This is an interesting interview with Italian horror director Umberto Lenzi.
Lenzi was responsible for many Italian and joint European production throughout his film career and the bulk of his work has mostly focused on genres like peplum, giallo, horror, spy, and exploitation films.
‘Nightmare City‘ was released in 1980, the same year that Lenzi released his controversial film ‘Eaten Alive‘ (which was filmed before the notorious ‘Cannibal Holocaust‘ which dominated the headlines in the same year).
‘Nightmare City‘ was also released under the alternate titles ‘City of the Walking Dead‘ and ‘Incubo sulla cittá contaminata‘ and it deals with a radiation leak that transforms victims into blood-thirsty and flesh-hungry killers.
Not strictly a zombie film as the ghouls in this movie are not really dead, plus they can communicate and use tools and weapons. It is also the first movie that features running ‘zombies’ (or more accurately ‘infected’ victims) which was used to great effect in later movies like 28 Days Later (2002), and the Dawn of the Dead remake (2004).

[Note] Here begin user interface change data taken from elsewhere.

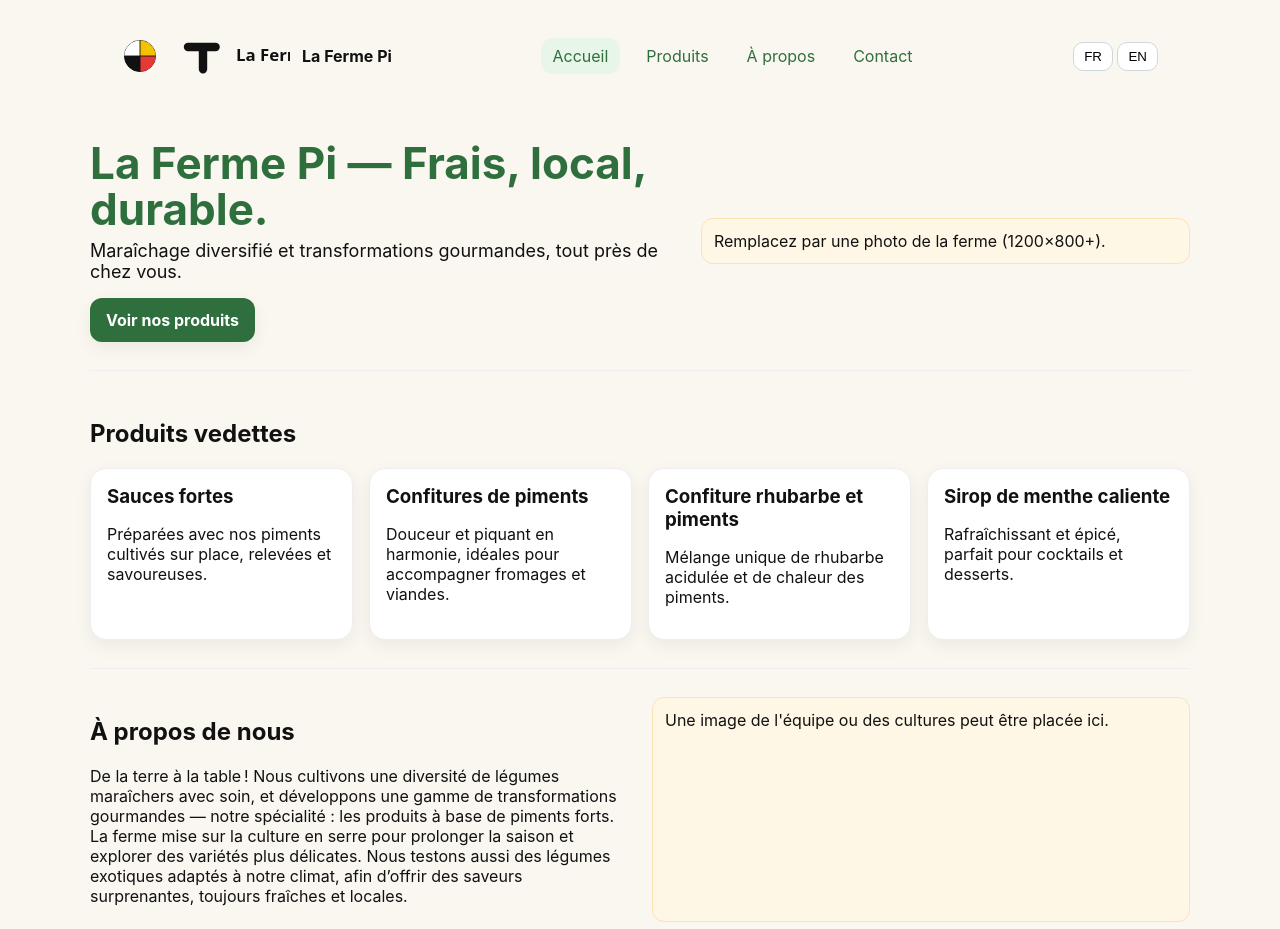
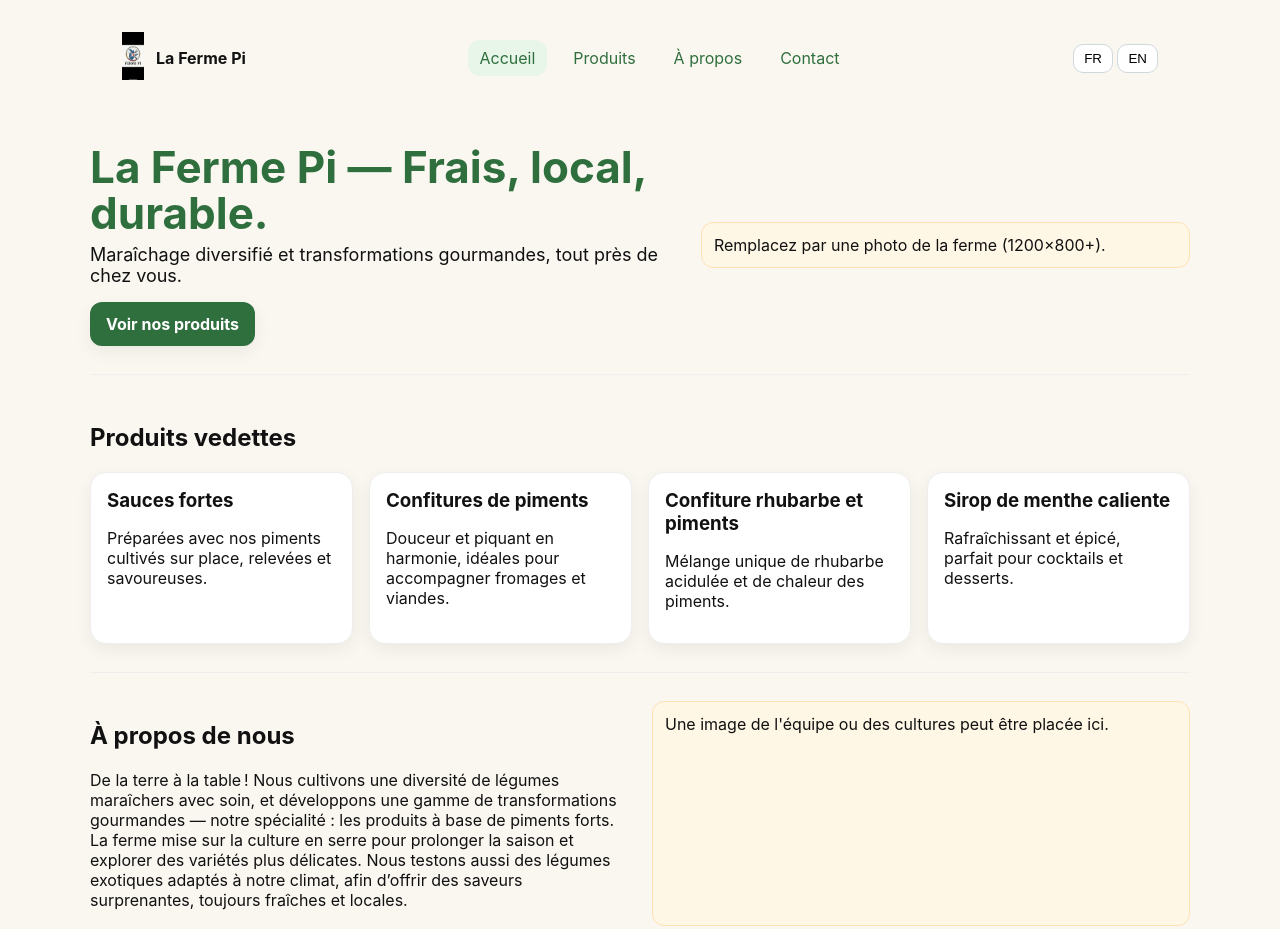
Before and after one commit to sleepingwithsirens182-debug/La-Ferme-Pi, a plain HTML site: page index.html in a window 1280 px wide. Shown: the top 929 px of the page. Drawn offline with Linux system fonts and the light colour scheme.

Commit message:
Add files via upload

```diff
--- a/index.html
+++ b/index.html
@@ -12,7 +12,7 @@
 <body>
   <header class="header container" role="banner">
     <div class="brand">
-      <img src="assets/logo.svg" alt="Logo La Ferme Pi">
+      <picture><source srcset="assets/logo-ferme-pi.webp" type="image/webp"><img src="assets/logo-ferme-pi.png" alt="Logo Ferme Pi" style="height:48px;width:auto"></picture>
       <strong>La Ferme Pi</strong>
     </div>
     <nav class="nav" aria-label="Navigation principale">
```
Also changed, not shown: assets/logo-ferme-pi.png (added), assets/logo-ferme-pi.webp (added).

‘Nightmare City‘ is not a classic by any means, but it holds a special place in the hearts of many horror and giallo fans.
The two part interview below reveals Umberto Lenzi’s approach and the statements that he was trying to make when creating ‘Nightmare City‘.. He states:
If you ask me, the biggest threat to society is contamination from radiation, and chemicals that cause sickness and death
He also distances himself from the script and from the distinctive (and sometimes ridiculed) visual appearance of the ‘zombies/infected’ in the film, who seem to have brown paper-mache growths on their heads and faces in order to distinguish them as ‘the infected’. Lenzi says:
The problem was the shooting script. It was horrible!. It was a script I totally hated. The producer wanted a movie with different looking zombies. When you’re only the director you are mainly just the executor of a project which has been determined from the beginning. It was one of those rare cases where I wans’t involved with the original concept.
This is an interesting stance, as Lenzi has recently associated himself with a forthcoming remake of the movie which has just been successfully crowdfunded with involvement from Tom Savini. I wonder if this means Lenzi will be stamping his vision on the new version more prominantely then he obvioulsy felt he could on the 1980 original?
Watch the Umberto Lenzi interview on ‘Nightmare City’ below: